■ Task
Pick out the lines below that contain the string "with" and copy them all.

Content starts

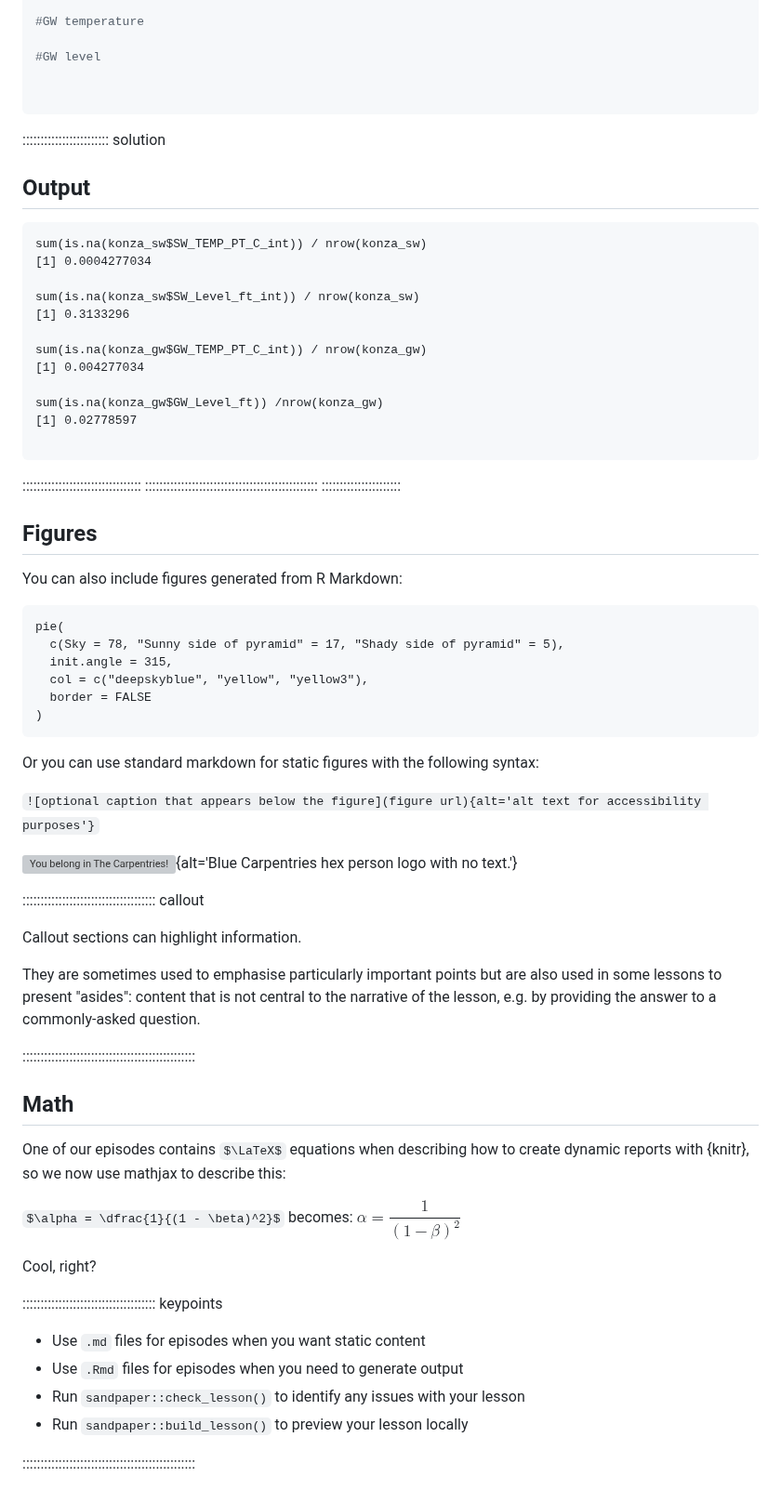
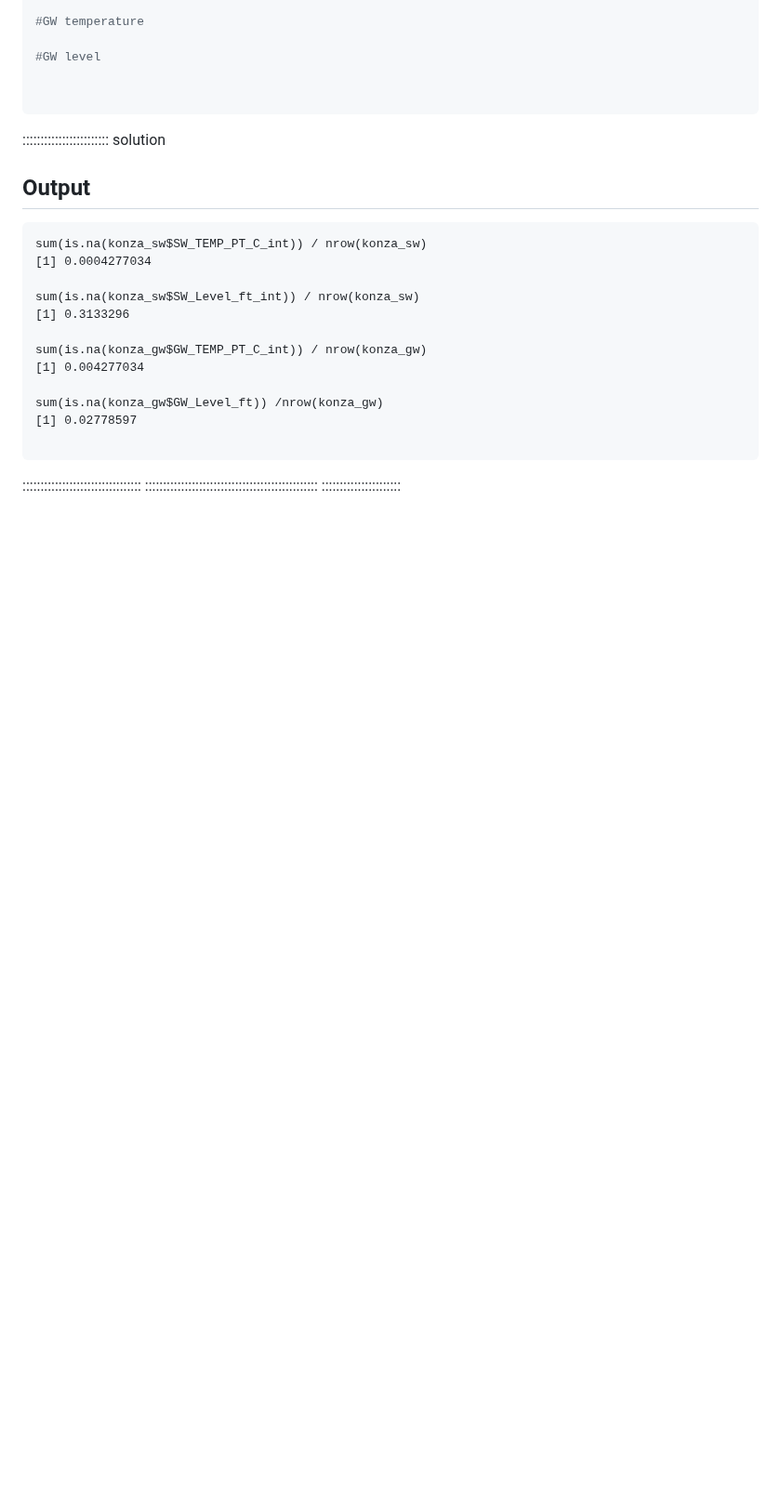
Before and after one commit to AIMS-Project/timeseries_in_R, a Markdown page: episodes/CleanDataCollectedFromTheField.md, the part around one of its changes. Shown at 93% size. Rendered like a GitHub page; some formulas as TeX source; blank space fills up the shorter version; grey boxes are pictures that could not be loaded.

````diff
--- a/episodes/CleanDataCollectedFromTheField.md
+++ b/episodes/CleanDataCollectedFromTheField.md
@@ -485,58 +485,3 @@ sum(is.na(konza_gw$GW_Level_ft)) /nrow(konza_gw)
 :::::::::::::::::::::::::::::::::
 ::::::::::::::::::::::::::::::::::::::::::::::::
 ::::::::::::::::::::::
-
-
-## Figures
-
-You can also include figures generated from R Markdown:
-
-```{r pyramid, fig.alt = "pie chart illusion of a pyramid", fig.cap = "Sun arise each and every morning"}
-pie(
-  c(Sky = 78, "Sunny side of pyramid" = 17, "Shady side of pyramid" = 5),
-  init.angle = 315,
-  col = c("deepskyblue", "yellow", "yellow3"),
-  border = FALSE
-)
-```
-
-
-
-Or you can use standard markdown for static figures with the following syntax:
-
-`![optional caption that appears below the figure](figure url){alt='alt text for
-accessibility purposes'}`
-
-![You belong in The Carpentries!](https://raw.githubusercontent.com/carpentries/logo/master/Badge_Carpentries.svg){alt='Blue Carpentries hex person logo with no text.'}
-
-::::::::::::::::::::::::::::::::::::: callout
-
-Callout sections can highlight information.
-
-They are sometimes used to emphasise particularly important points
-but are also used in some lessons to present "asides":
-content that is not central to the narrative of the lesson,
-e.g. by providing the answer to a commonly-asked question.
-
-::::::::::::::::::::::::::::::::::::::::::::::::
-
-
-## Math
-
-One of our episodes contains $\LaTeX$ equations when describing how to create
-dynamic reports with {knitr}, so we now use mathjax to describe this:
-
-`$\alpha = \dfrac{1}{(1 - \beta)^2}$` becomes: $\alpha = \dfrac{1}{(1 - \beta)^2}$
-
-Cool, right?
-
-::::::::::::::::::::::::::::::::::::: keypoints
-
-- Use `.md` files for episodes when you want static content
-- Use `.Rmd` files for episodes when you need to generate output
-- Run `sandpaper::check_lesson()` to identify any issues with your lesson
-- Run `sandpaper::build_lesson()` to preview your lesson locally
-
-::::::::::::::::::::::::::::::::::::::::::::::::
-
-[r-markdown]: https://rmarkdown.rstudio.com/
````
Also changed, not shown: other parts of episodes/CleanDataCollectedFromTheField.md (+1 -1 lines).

Content ends

■ Exercise solution
-Or you can use standard markdown for static figures with the following syntax:
-![You belong in The Carpentries!](https://raw.githubusercontent.com/carpentries/logo/master/Badge_Carpentries.svg){alt='Blue Carpentries hex person logo with no text.'}
-dynamic reports with {knitr}, so we now use mathjax to describe this:
-- Run `sandpaper::check_lesson()` to identify any issues with your lesson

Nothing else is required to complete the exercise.